Entries shown
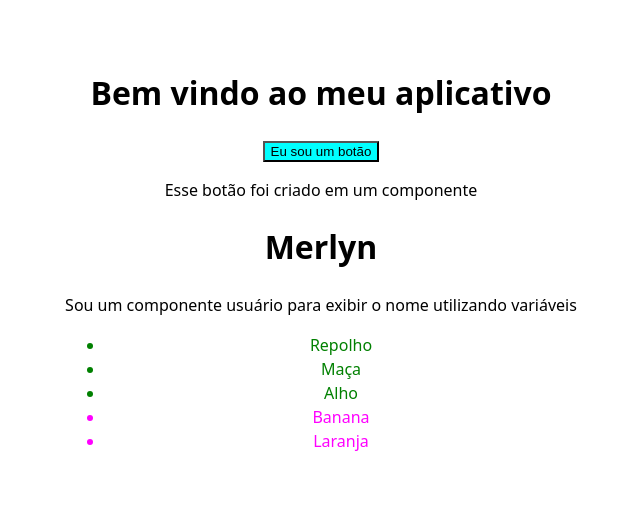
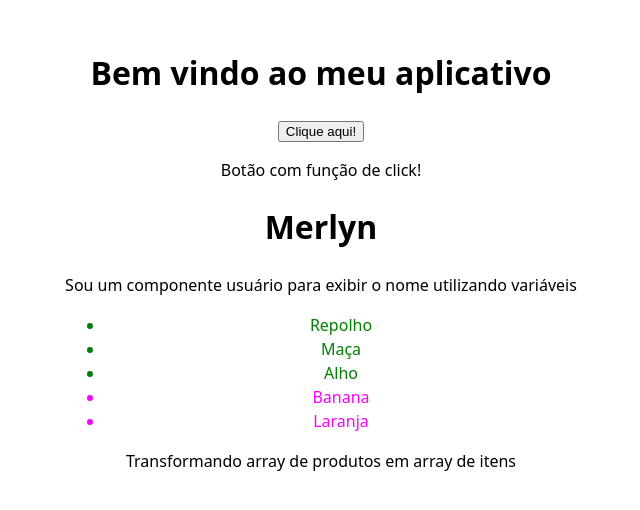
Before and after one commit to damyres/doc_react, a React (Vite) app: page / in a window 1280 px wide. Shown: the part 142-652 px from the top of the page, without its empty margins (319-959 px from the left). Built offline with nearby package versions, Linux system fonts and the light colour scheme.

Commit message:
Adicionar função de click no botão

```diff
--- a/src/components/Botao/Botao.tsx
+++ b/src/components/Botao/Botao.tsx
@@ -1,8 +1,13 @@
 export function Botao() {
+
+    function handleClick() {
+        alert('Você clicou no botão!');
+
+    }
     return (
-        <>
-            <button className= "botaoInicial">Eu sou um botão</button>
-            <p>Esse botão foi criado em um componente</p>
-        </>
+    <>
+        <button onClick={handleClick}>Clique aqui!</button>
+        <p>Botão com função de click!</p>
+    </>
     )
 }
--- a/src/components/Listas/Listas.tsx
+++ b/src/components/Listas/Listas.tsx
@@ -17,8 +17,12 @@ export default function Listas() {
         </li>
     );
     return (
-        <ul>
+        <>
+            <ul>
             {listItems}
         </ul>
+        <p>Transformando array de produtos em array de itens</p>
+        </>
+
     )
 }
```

Required action
Only lines with the word "função" are wanted, so copy each one from the records.

Response to the task
Adicionar função de click no botão
+        <p>Botão com função de click!</p>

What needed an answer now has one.